## TASK STATEMENT
Pick out and copy every line below that has the word "title".

## Web page edit records
↓↓↓

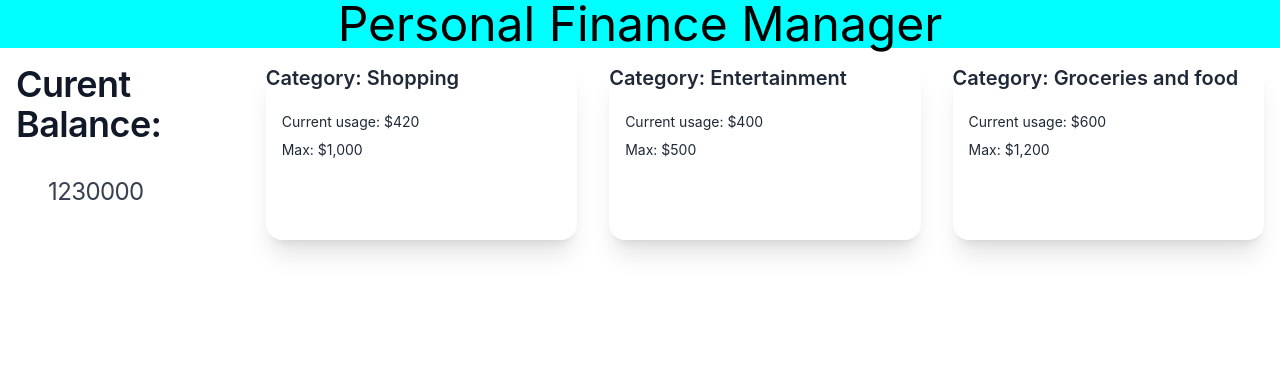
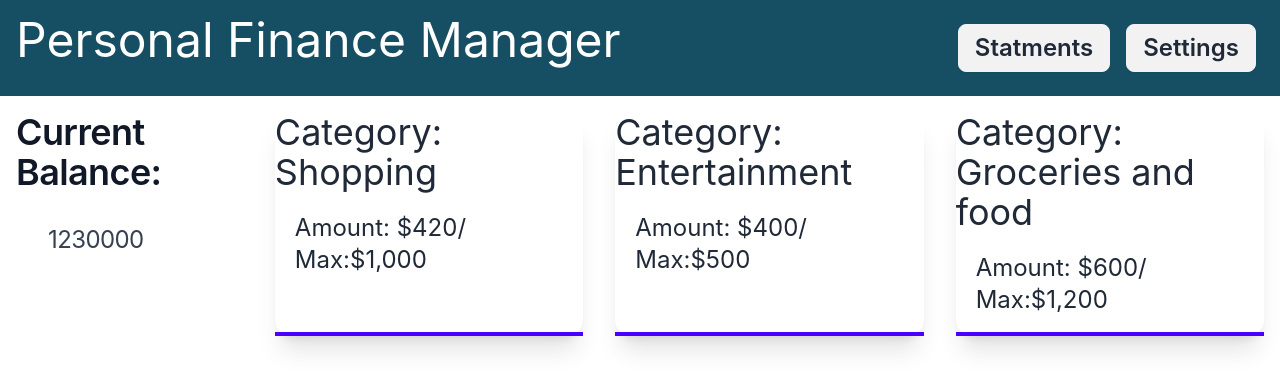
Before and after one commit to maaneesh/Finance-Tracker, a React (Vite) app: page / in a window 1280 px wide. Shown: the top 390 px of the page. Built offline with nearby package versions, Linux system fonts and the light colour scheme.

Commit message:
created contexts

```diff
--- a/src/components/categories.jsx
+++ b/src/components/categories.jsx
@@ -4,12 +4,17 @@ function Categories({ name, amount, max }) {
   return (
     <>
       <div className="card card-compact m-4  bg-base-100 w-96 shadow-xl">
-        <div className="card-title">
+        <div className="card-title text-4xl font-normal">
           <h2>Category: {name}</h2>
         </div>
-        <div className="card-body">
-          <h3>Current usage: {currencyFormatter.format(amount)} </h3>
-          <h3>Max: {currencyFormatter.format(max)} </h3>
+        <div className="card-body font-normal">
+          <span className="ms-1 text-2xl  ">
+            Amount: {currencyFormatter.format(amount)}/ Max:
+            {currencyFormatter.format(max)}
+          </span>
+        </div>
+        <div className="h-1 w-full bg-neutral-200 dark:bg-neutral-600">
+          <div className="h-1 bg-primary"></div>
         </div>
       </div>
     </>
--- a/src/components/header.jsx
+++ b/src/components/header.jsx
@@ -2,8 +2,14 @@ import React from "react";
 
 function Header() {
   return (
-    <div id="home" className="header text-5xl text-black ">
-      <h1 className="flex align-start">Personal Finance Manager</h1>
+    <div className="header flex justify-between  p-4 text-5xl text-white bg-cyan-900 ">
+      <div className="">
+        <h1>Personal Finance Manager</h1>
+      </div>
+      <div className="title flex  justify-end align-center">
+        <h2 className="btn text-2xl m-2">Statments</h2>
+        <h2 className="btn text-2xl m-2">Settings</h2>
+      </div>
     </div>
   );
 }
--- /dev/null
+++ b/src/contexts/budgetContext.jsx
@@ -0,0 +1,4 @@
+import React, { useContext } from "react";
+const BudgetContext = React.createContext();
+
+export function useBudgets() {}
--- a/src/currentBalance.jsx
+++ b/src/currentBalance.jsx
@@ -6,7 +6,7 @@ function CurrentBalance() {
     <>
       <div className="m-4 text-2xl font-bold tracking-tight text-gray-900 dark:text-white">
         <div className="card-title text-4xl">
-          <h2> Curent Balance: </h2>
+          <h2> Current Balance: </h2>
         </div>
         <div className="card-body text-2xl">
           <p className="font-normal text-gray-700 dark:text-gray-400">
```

↑↑↑
↓↓↓

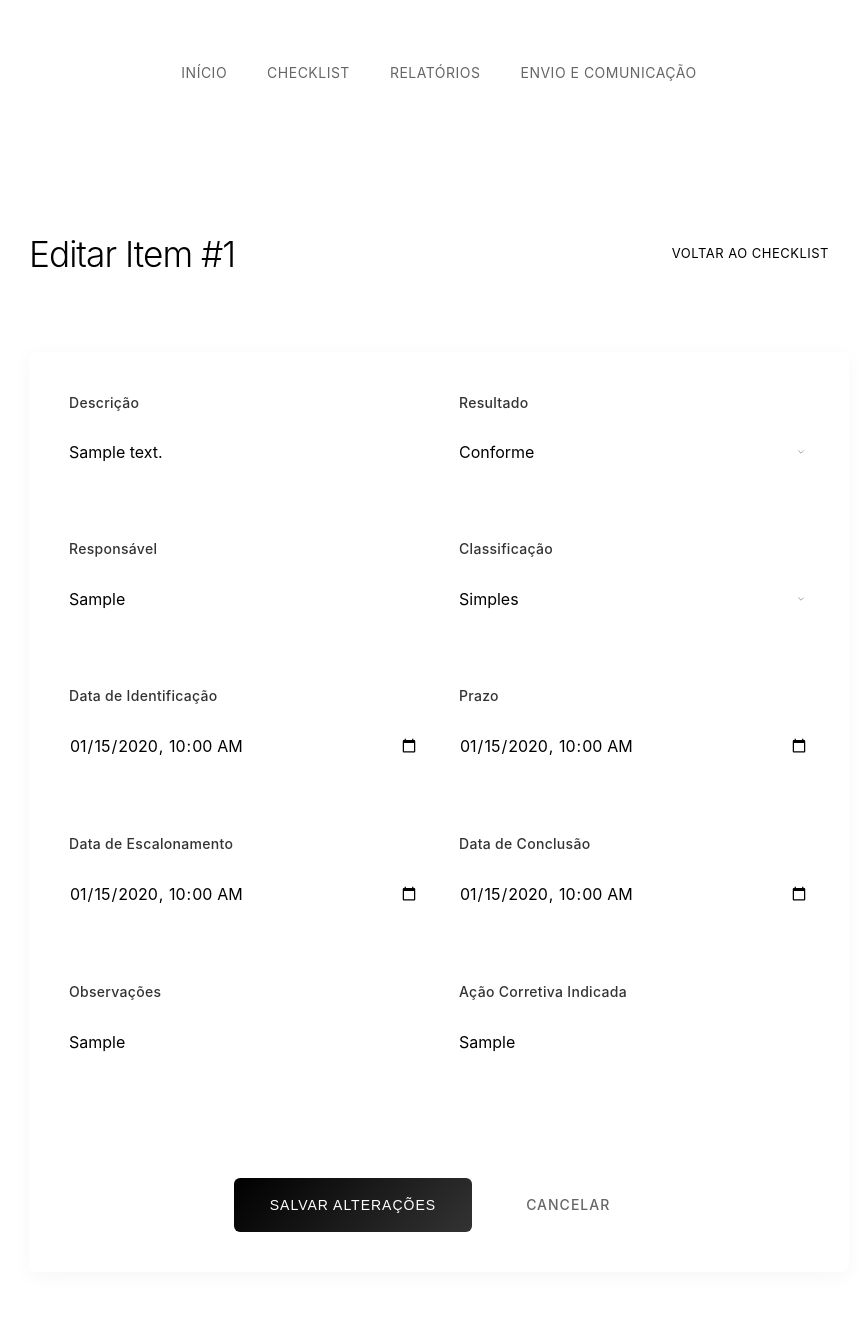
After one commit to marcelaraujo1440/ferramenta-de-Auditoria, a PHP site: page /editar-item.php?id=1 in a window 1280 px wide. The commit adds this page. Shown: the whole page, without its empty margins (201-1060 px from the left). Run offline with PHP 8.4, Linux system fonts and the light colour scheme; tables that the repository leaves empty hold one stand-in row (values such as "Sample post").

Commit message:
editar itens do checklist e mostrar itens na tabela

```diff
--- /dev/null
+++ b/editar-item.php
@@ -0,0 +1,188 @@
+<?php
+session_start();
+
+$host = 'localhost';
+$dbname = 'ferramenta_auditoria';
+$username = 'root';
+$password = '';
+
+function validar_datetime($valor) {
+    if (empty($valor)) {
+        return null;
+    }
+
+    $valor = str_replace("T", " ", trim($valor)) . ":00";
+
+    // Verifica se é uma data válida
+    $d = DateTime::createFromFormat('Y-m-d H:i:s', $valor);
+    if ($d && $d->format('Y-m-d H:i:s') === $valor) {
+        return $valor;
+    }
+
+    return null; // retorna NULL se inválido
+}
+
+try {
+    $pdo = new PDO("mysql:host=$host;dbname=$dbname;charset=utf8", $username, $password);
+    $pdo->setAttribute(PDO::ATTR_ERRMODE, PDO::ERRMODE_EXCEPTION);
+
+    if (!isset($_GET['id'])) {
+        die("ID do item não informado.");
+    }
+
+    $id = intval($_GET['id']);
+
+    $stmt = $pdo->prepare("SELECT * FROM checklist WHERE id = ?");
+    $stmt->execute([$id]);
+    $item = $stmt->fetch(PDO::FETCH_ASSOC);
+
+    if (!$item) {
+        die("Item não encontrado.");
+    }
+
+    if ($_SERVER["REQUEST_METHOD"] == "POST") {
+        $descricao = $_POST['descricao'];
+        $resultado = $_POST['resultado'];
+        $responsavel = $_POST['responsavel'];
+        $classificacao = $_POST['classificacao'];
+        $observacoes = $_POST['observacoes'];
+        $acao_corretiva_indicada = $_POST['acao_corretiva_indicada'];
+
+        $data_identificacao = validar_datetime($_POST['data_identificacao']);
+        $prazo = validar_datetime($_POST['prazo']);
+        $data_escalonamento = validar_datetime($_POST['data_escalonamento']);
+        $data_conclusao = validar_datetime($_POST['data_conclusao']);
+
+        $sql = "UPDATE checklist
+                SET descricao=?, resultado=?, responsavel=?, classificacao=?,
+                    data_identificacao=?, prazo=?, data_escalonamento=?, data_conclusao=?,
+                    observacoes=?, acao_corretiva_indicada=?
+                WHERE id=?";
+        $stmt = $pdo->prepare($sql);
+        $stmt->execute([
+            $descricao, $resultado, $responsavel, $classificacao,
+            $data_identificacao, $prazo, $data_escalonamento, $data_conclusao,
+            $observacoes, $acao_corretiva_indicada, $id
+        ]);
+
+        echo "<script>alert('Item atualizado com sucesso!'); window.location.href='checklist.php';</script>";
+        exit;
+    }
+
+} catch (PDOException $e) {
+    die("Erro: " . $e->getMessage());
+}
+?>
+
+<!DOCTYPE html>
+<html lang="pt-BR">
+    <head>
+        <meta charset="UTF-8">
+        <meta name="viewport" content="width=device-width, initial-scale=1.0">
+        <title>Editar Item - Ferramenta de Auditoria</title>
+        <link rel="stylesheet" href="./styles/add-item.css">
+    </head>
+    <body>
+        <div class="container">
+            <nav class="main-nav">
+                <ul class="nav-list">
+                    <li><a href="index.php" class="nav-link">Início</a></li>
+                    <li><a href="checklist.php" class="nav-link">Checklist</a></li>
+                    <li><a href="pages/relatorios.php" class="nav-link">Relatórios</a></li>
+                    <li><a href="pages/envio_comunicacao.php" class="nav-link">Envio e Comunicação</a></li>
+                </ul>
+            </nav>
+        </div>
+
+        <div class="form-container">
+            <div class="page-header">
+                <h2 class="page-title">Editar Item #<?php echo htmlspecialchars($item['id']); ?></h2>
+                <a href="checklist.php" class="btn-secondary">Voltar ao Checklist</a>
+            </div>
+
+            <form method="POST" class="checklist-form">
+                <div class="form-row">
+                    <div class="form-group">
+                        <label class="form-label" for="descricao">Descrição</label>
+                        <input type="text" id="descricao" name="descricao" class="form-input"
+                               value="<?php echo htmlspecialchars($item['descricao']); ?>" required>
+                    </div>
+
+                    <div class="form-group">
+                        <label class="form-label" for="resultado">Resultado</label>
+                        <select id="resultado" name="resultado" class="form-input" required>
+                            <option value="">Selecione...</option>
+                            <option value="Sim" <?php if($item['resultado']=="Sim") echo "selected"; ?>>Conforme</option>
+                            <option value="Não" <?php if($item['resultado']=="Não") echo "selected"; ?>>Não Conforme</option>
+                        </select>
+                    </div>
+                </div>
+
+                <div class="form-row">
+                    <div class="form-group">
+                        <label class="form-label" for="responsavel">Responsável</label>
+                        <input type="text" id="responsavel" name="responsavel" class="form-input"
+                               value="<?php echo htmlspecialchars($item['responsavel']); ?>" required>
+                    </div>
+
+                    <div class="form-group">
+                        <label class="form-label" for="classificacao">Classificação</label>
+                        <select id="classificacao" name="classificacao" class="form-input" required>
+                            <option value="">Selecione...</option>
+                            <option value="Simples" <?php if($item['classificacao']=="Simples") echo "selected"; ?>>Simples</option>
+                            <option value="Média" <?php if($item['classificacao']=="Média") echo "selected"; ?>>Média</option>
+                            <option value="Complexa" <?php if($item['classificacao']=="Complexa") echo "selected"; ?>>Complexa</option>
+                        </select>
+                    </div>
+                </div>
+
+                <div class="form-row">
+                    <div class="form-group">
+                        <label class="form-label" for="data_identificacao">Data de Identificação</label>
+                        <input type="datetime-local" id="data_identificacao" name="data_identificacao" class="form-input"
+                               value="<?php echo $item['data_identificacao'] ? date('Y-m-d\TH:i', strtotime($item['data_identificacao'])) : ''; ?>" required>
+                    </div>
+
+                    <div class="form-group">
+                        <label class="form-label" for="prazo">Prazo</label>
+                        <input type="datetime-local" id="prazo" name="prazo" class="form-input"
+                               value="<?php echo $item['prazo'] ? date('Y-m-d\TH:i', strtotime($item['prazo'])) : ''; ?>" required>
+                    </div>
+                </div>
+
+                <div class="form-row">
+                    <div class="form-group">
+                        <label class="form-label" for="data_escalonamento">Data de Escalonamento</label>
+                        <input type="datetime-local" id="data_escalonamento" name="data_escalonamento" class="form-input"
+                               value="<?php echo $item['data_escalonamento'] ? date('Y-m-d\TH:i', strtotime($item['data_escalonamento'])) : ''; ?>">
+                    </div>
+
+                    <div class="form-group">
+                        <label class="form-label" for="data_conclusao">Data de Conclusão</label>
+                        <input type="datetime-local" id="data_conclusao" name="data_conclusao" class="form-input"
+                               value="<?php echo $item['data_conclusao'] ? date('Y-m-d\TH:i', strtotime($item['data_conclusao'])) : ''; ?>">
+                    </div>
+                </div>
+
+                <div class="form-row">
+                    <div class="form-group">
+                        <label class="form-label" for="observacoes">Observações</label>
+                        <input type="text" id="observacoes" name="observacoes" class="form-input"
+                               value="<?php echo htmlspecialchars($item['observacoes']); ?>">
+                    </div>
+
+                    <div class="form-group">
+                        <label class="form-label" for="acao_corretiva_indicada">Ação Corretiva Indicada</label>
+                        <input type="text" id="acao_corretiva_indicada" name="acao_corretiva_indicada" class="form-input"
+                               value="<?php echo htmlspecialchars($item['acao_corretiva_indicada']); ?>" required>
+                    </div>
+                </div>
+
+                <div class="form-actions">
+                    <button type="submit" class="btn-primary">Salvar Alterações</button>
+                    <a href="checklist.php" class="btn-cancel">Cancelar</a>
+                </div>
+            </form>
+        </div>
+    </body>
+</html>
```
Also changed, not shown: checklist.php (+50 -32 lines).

↑↑↑

## RESPONSE TO THE EXERCISE
-        <div className="card-title">
+        <div className="card-title text-4xl font-normal">
+      <div className="title flex  justify-end align-center">
         <div className="card-title text-4xl">
+        <title>Editar Item - Ferramenta de Auditoria</title>
+                <h2 class="page-title">Editar Item #<?php echo htmlspecialchars($item['id']); ?></h2>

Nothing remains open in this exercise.